* [MATERIALS PROVIDED]:
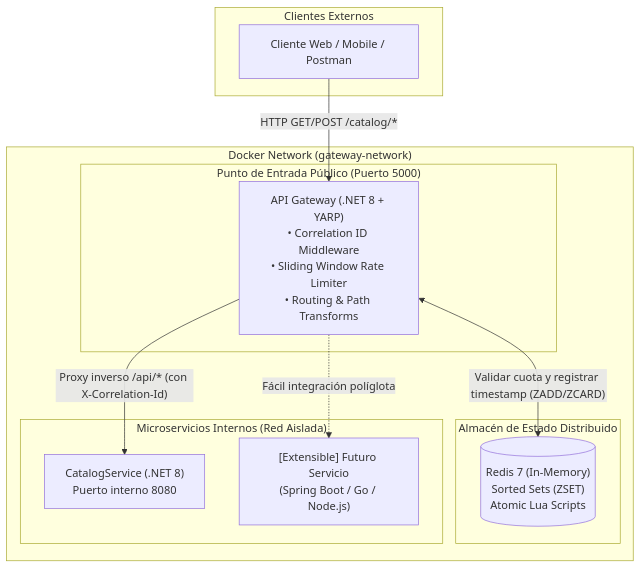
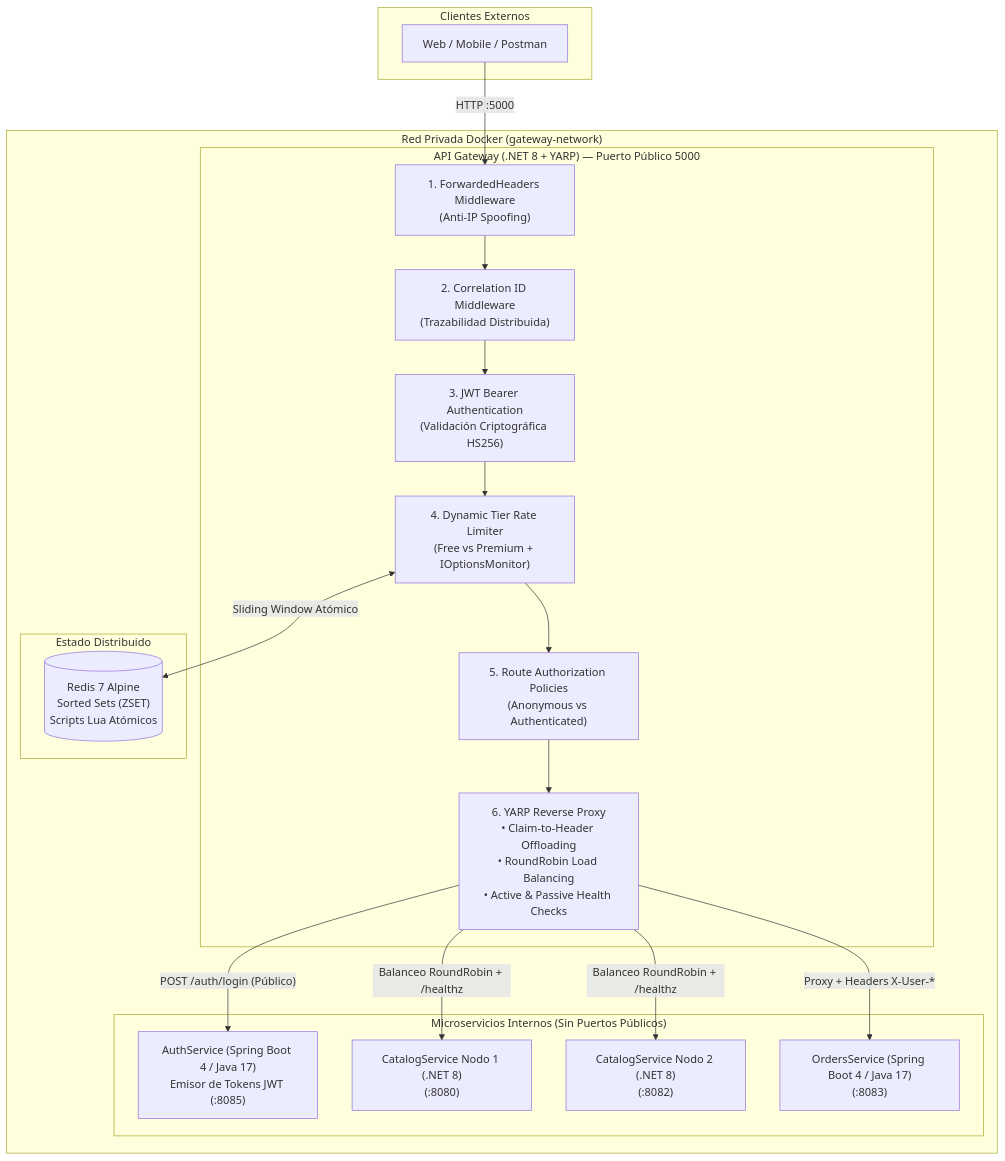
One commit to Ariel-Marcelo/cloud-native-api-gateway changed the diagram in README.md. Above: the diagram before and after it, drawn with Mermaid. The commit also changed other lines of this file and 11 other files, not shown here.

````diff
--- a/README.md
+++ b/README.md
@@ -11,26 +9,37 @@
 ```mermaid
 flowchart TD
-    subgraph Clientes Externos
-        A["Cliente Web / Mobile / Postman"]
+    subgraph Clientes["Clientes Externos"]
+        Client["Web / Mobile / Postman"]
     end
 
-    subgraph "Docker Network (gateway-network)"
-        subgraph "Punto de Entrada Público (Puerto 5000)"
-            GW["API Gateway (.NET 8 + YARP)<br/>• Correlation ID Middleware<br/>• Sliding Window Rate Limiter<br/>• Routing & Path Transforms"]
+    subgraph DockerNet["Red Privada Docker (gateway-network)"]
+        subgraph Edge["API Gateway (.NET 8 + YARP) — Puerto Público 5000"]
+            FH["1. ForwardedHeaders Middleware<br/>(Anti-IP Spoofing)"]
+            CID["2. Correlation ID Middleware<br/>(Trazabilidad Distribuida)"]
+            JWT["3. JWT Bearer Authentication<br/>(Validación Criptográfica HS256)"]
+            RL["4. Dynamic Tier Rate Limiter<br/>(Free vs Premium + IOptionsMonitor)"]
+            AUTHZ["5. Route Authorization Policies<br/>(Anonymous vs Authenticated)"]
+            YARP["6. YARP Reverse Proxy<br/>• Claim-to-Header Offloading<br/>• RoundRobin Load Balancing<br/>• Active & Passive Health Checks"]
+            
+            FH --> CID --> JWT --> RL --> AUTHZ --> YARP
         end
 
-        subgraph "Almacén de Estado Distribuido"
-            REDIS[("Redis 7 (In-Memory)<br/>Sorted Sets (ZSET)<br/>Atomic Lua Scripts")]
+        subgraph State["Estado Distribuido"]
+            REDIS[("Redis 7 Alpine<br/>Sorted Sets (ZSET)<br/>Scripts Lua Atómicos")]
         end
 
-        subgraph "Microservicios Internos (Red Aislada)"
-            MS1["CatalogService (.NET 8)<br/>Puerto interno 8080"]
-            MS2["[Extensible] Futuro Servicio<br/>(Spring Boot / Go / Node.js)"]
+        subgraph Downstream["Microservicios Internos (Sin Puertos Públicos)"]
+            AUTH["AuthService (Spring Boot 4 / Java 17)<br/>Emisor de Tokens JWT (:8085)"]
+            CAT1["CatalogService Nodo 1 (.NET 8)<br/>(:8080)"]
+            CAT2["CatalogService Nodo 2 (.NET 8)<br/>(:8082)"]
+            ORD["OrdersService (Spring Boot 4 / Java 17)<br/>(:8083)"]
         end
     end
 
-    A -->|"HTTP GET/POST /catalog/*"| GW
-    GW <-->|"Validar cuota y registrar timestamp (ZADD/ZCARD)"| REDIS
-    GW -->|"Proxy inverso /api/* (con X-Correlation-Id)"| MS1
-    GW -.->|"Fácil integración políglota"| MS2
+    Client -->|"HTTP :5000"| FH
+    RL <-->|"Sliding Window Atómico"| REDIS
+    YARP -->|"POST /auth/login (Público)"| AUTH
+    YARP -->|"Balanceo RoundRobin + /healthz"| CAT1
+    YARP -->|"Balanceo RoundRobin + /healthz"| CAT2
+    YARP -->|"Proxy + Headers X-User-*"| ORD
 ```
````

* [DIRECTIONS]:
Would you return the data above exactly as written, minus the images?

* [RESPONSE TO THIS TASK]:
One commit to Ariel-Marcelo/cloud-native-api-gateway changed the diagram in README.md. Above: the diagram before and after it, drawn with Mermaid. The commit also changed other lines of this file and 11 other files, not shown here.

````diff
--- a/README.md
+++ b/README.md
@@ -11,26 +9,37 @@
 ```mermaid
 flowchart TD
-    subgraph Clientes Externos
-        A["Cliente Web / Mobile / Postman"]
+    subgraph Clientes["Clientes Externos"]
+        Client["Web / Mobile / Postman"]
     end
 
-    subgraph "Docker Network (gateway-network)"
-        subgraph "Punto de Entrada Público (Puerto 5000)"
-            GW["API Gateway (.NET 8 + YARP)<br/>• Correlation ID Middleware<br/>• Sliding Window Rate Limiter<br/>• Routing & Path Transforms"]
+    subgraph DockerNet["Red Privada Docker (gateway-network)"]
+        subgraph Edge["API Gateway (.NET 8 + YARP) — Puerto Público 5000"]
+            FH["1. ForwardedHeaders Middleware<br/>(Anti-IP Spoofing)"]
+            CID["2. Correlation ID Middleware<br/>(Trazabilidad Distribuida)"]
+            JWT["3. JWT Bearer Authentication<br/>(Validación Criptográfica HS256)"]
+            RL["4. Dynamic Tier Rate Limiter<br/>(Free vs Premium + IOptionsMonitor)"]
+            AUTHZ["5. Route Authorization Policies<br/>(Anonymous vs Authenticated)"]
+            YARP["6. YARP Reverse Proxy<br/>• Claim-to-Header Offloading<br/>• RoundRobin Load Balancing<br/>• Active & Passive Health Checks"]
+            
+            FH --> CID --> JWT --> RL --> AUTHZ --> YARP
         end
 
-        subgraph "Almacén de Estado Distribuido"
-            REDIS[("Redis 7 (In-Memory)<br/>Sorted Sets (ZSET)<br/>Atomic Lua Scripts")]
+        subgraph State["Estado Distribuido"]
+            REDIS[("Redis 7 Alpine<br/>Sorted Sets (ZSET)<br/>Scripts Lua Atómicos")]
         end
 
-        subgraph "Microservicios Internos (Red Aislada)"
-            MS1["CatalogService (.NET 8)<br/>Puerto interno 8080"]
-            MS2["[Extensible] Futuro Servicio<br/>(Spring Boot / Go / Node.js)"]
+        subgraph Downstream["Microservicios Internos (Sin Puertos Públicos)"]
+            AUTH["AuthService (Spring Boot 4 / Java 17)<br/>Emisor de Tokens JWT (:8085)"]
+            CAT1["CatalogService Nodo 1 (.NET 8)<br/>(:8080)"]
+            CAT2["CatalogService Nodo 2 (.NET 8)<br/>(:8082)"]
+            ORD["OrdersService (Spring Boot 4 / Java 17)<br/>(:8083)"]
         end
     end
 
-    A -->|"HTTP GET/POST /catalog/*"| GW
-    GW <-->|"Validar cuota y registrar timestamp (ZADD/ZCARD)"| REDIS
-    GW -->|"Proxy inverso /api/* (con X-Correlation-Id)"| MS1
-    GW -.->|"Fácil integración políglota"| MS2
+    Client -->|"HTTP :5000"| FH
+    RL <-->|"Sliding Window Atómico"| REDIS
+    YARP -->|"POST /auth/login (Público)"| AUTH
+    YARP -->|"Balanceo RoundRobin + /healthz"| CAT1
+    YARP -->|"Balanceo RoundRobin + /healthz"| CAT2
+    YARP -->|"Proxy + Headers X-User-*"| ORD
 ```
````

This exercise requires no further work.